A major summer reading discovery this year was Jeffrey Meiser's Power and Restraint: The Rise of the United States, 1898-1941. I highly recommend it. Meiser surveys 34 cases when U.S. officials considered political-military interventions abroad and shows how many times domestic structural restraints -- especially congressional opposition or public opinion -- limited or prevented expansionist policies.
Most of the cases involve Latin America,where my own background knowledge was sketchy at best. Meiser's basic narrative is that, after an outburst of territorial expansion int he wake of the war with Spain in 1898, the United States was more restrained in subsequent years of Republican presidencies. Although Woodrow Wilson did intervene several times in Mexico and elsewhere, Meiser argues that he acted with significant restraint both because of his own anti-imperialist ideology and because of public opposition.
In the aftermath of World War I, even formerly expansionist Republicans acted with restraint.
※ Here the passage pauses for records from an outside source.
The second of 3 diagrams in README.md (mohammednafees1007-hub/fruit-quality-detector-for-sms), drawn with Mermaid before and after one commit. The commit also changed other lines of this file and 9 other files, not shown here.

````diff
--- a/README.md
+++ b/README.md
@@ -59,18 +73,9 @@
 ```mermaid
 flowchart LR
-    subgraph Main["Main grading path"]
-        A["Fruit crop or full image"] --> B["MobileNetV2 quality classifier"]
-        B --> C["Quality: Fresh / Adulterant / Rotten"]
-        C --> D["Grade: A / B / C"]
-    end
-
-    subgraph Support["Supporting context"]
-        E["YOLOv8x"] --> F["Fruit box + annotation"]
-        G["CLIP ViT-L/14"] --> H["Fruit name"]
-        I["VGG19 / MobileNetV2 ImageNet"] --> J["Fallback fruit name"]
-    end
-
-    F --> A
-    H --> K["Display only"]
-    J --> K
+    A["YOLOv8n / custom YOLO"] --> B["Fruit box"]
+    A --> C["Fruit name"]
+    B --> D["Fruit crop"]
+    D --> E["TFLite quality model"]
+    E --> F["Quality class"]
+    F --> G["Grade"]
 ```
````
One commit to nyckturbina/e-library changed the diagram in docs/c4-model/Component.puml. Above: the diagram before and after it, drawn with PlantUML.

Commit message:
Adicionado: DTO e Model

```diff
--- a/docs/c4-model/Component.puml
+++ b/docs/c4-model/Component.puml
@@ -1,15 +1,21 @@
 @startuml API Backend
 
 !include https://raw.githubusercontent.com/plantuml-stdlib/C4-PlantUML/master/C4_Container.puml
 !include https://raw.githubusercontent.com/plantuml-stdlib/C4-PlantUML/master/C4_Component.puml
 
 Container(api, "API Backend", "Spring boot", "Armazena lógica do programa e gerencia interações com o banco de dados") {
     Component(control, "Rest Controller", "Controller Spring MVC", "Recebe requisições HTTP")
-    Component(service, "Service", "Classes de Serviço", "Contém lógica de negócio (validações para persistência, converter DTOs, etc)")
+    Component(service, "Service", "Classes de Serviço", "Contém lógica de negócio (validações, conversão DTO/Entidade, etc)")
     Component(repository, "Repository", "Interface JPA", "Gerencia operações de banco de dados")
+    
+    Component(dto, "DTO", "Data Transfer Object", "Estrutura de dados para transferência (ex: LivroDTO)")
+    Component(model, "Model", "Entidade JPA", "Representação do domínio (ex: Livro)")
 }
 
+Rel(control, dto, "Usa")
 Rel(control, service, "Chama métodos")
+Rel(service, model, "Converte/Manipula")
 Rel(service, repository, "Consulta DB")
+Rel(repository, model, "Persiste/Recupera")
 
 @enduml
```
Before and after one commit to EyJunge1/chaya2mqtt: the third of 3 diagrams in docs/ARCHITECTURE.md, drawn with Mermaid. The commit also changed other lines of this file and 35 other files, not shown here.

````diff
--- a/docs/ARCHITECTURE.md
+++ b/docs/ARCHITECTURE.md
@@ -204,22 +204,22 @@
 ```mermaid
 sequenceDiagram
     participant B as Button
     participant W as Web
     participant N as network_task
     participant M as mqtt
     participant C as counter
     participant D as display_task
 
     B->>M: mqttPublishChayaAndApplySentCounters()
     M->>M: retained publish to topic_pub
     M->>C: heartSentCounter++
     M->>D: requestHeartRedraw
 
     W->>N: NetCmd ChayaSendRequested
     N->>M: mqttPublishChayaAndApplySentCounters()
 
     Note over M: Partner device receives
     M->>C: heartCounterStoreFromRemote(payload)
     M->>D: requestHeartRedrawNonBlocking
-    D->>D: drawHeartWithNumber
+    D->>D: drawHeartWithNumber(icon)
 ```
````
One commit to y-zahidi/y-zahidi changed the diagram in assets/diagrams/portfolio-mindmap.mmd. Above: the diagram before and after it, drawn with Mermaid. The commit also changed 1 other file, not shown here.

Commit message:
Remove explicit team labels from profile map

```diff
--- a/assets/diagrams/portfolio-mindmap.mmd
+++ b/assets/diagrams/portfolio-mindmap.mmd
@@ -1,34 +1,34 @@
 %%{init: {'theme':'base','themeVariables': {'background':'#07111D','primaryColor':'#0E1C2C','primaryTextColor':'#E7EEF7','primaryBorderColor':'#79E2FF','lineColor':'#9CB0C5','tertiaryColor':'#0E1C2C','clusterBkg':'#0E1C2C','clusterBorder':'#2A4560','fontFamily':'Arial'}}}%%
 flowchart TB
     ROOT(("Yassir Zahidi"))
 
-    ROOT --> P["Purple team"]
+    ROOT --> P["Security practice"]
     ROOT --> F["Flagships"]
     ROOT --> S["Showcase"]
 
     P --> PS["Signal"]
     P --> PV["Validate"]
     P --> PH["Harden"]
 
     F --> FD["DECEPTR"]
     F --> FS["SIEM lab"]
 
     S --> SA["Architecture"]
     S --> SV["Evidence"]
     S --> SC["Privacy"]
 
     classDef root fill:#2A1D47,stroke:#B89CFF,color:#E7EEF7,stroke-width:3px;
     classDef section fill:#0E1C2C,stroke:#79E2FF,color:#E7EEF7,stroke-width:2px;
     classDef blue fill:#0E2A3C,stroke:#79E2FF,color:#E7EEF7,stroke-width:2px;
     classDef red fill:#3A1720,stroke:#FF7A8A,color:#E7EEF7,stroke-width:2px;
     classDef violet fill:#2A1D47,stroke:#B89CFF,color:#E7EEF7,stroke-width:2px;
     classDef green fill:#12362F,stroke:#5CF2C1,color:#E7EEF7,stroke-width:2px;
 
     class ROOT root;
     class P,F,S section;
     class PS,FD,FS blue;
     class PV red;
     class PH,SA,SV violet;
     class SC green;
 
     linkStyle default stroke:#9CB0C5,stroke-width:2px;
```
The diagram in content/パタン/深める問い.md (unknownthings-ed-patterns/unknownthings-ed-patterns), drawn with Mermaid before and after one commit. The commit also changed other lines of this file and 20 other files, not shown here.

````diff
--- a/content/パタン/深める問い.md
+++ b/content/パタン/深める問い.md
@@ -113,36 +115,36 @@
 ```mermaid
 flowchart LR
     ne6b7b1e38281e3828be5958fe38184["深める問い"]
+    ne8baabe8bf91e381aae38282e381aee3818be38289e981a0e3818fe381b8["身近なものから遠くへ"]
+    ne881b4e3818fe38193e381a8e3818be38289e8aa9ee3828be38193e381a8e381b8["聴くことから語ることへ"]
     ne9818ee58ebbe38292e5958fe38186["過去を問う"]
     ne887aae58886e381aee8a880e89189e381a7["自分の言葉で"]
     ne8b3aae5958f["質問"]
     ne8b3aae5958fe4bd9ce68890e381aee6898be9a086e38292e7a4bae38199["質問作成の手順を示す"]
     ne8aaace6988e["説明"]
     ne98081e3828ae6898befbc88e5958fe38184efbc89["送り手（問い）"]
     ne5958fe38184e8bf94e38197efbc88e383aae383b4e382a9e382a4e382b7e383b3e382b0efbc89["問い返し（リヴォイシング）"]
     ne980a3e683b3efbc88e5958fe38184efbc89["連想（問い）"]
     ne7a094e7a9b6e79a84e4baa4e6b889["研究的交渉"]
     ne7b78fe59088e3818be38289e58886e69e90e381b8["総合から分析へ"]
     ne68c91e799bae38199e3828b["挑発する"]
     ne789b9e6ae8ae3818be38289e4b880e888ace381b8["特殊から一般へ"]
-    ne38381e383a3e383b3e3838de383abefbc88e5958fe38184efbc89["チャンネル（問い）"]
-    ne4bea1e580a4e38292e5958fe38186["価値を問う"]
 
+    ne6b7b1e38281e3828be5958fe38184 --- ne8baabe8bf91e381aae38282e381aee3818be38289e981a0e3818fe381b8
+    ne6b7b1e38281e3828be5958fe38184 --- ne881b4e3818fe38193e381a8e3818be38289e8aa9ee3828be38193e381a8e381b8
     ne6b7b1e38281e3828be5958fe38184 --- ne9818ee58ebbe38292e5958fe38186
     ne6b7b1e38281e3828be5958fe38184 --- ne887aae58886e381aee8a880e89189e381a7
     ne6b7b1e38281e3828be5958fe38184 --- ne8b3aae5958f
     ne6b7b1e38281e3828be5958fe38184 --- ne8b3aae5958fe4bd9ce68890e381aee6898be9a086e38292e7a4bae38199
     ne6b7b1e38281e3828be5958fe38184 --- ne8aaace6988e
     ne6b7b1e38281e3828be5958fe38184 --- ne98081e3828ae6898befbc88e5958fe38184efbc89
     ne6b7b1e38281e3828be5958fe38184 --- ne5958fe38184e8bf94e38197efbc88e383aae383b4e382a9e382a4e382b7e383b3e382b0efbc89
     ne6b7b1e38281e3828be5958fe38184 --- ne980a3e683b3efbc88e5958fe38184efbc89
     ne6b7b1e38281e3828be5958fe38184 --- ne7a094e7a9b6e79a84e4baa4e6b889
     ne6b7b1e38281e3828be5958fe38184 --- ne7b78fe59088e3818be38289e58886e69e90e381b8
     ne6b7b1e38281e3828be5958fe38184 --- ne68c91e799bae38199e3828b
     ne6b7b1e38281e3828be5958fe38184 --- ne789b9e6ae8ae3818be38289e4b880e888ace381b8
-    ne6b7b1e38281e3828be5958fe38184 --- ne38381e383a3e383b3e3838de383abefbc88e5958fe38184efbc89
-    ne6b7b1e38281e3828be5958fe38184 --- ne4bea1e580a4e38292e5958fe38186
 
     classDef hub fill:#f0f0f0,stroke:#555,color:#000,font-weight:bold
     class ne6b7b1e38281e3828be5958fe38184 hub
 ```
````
And Franklin Roosevelt enshrined the noninterventionist Good Neighbor policy as the basis for regional actions.
I have long believed that Congress can have a major shaping force over foreign policy,for both good and bad, so I'm glad Meiser provided additional evidence of how this power operated in the early 20th century.